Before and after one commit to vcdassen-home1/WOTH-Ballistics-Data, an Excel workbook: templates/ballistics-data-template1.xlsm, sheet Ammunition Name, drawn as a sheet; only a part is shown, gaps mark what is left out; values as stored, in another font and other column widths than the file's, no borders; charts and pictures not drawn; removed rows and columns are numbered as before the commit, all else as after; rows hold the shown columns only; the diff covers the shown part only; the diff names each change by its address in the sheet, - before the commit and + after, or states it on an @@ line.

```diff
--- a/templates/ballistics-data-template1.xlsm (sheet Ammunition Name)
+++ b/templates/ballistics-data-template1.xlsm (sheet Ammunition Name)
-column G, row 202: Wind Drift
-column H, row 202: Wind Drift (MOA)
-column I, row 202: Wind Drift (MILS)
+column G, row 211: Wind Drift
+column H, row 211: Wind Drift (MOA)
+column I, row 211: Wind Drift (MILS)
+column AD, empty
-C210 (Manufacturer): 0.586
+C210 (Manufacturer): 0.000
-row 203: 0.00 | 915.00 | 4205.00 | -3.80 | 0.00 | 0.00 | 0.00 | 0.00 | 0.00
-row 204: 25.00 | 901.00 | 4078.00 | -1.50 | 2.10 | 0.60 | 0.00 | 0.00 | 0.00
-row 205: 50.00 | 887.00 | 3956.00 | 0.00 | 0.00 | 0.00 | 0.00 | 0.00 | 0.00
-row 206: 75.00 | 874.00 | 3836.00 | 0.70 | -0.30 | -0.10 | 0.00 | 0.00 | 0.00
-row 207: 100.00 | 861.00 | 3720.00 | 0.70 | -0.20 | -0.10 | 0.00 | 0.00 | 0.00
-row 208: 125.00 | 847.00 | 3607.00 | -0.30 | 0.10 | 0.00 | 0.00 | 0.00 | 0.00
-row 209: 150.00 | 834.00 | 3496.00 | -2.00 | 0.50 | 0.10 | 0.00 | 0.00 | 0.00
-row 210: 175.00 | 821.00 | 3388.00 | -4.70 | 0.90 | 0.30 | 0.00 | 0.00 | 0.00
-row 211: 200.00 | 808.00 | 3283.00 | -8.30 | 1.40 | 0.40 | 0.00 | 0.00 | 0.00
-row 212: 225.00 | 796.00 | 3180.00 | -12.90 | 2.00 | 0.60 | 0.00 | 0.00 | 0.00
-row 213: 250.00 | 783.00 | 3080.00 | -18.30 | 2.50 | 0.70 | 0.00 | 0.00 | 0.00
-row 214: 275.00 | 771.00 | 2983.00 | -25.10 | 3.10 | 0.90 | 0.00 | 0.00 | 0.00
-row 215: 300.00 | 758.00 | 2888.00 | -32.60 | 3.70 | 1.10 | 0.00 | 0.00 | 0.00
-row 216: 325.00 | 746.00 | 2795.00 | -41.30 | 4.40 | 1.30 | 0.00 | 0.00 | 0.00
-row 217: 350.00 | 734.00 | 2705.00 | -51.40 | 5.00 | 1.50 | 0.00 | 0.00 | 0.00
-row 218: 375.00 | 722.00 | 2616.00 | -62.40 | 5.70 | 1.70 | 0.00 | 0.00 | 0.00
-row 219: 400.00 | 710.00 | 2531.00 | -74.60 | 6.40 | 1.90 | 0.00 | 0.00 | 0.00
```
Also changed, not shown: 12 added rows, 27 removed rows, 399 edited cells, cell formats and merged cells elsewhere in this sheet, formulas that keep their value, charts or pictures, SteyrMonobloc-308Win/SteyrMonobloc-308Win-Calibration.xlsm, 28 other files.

▶ [Activity] Once more, write out the records above, exactly as they stand.

▶ [Solution below]
Before and after one commit to vcdassen-home1/WOTH-Ballistics-Data, an Excel workbook: templates/ballistics-data-template1.xlsm, sheet Ammunition Name, drawn as a sheet; only a part is shown, gaps mark what is left out; values as stored, in another font and other column widths than the file's, no borders; charts and pictures not drawn; removed rows and columns are numbered as before the commit, all else as after; rows hold the shown columns only; the diff covers the shown part only; the diff names each change by its address in the sheet, - before the commit and + after, or states it on an @@ line.

```diff
--- a/templates/ballistics-data-template1.xlsm (sheet Ammunition Name)
+++ b/templates/ballistics-data-template1.xlsm (sheet Ammunition Name)
-column G, row 202: Wind Drift
-column H, row 202: Wind Drift (MOA)
-column I, row 202: Wind Drift (MILS)
+column G, row 211: Wind Drift
+column H, row 211: Wind Drift (MOA)
+column I, row 211: Wind Drift (MILS)
+column AD, empty
-C210 (Manufacturer): 0.586
+C210 (Manufacturer): 0.000
-row 203: 0.00 | 915.00 | 4205.00 | -3.80 | 0.00 | 0.00 | 0.00 | 0.00 | 0.00
-row 204: 25.00 | 901.00 | 4078.00 | -1.50 | 2.10 | 0.60 | 0.00 | 0.00 | 0.00
-row 205: 50.00 | 887.00 | 3956.00 | 0.00 | 0.00 | 0.00 | 0.00 | 0.00 | 0.00
-row 206: 75.00 | 874.00 | 3836.00 | 0.70 | -0.30 | -0.10 | 0.00 | 0.00 | 0.00
-row 207: 100.00 | 861.00 | 3720.00 | 0.70 | -0.20 | -0.10 | 0.00 | 0.00 | 0.00
-row 208: 125.00 | 847.00 | 3607.00 | -0.30 | 0.10 | 0.00 | 0.00 | 0.00 | 0.00
-row 209: 150.00 | 834.00 | 3496.00 | -2.00 | 0.50 | 0.10 | 0.00 | 0.00 | 0.00
-row 210: 175.00 | 821.00 | 3388.00 | -4.70 | 0.90 | 0.30 | 0.00 | 0.00 | 0.00
-row 211: 200.00 | 808.00 | 3283.00 | -8.30 | 1.40 | 0.40 | 0.00 | 0.00 | 0.00
-row 212: 225.00 | 796.00 | 3180.00 | -12.90 | 2.00 | 0.60 | 0.00 | 0.00 | 0.00
-row 213: 250.00 | 783.00 | 3080.00 | -18.30 | 2.50 | 0.70 | 0.00 | 0.00 | 0.00
-row 214: 275.00 | 771.00 | 2983.00 | -25.10 | 3.10 | 0.90 | 0.00 | 0.00 | 0.00
-row 215: 300.00 | 758.00 | 2888.00 | -32.60 | 3.70 | 1.10 | 0.00 | 0.00 | 0.00
-row 216: 325.00 | 746.00 | 2795.00 | -41.30 | 4.40 | 1.30 | 0.00 | 0.00 | 0.00
-row 217: 350.00 | 734.00 | 2705.00 | -51.40 | 5.00 | 1.50 | 0.00 | 0.00 | 0.00
-row 218: 375.00 | 722.00 | 2616.00 | -62.40 | 5.70 | 1.70 | 0.00 | 0.00 | 0.00
-row 219: 400.00 | 710.00 | 2531.00 | -74.60 | 6.40 | 1.90 | 0.00 | 0.00 | 0.00
```
Also changed, not shown: 12 added rows, 27 removed rows, 399 edited cells, cell formats and merged cells elsewhere in this sheet, formulas that keep their value, charts or pictures, SteyrMonobloc-308Win/SteyrMonobloc-308Win-Calibration.xlsm, 28 other files.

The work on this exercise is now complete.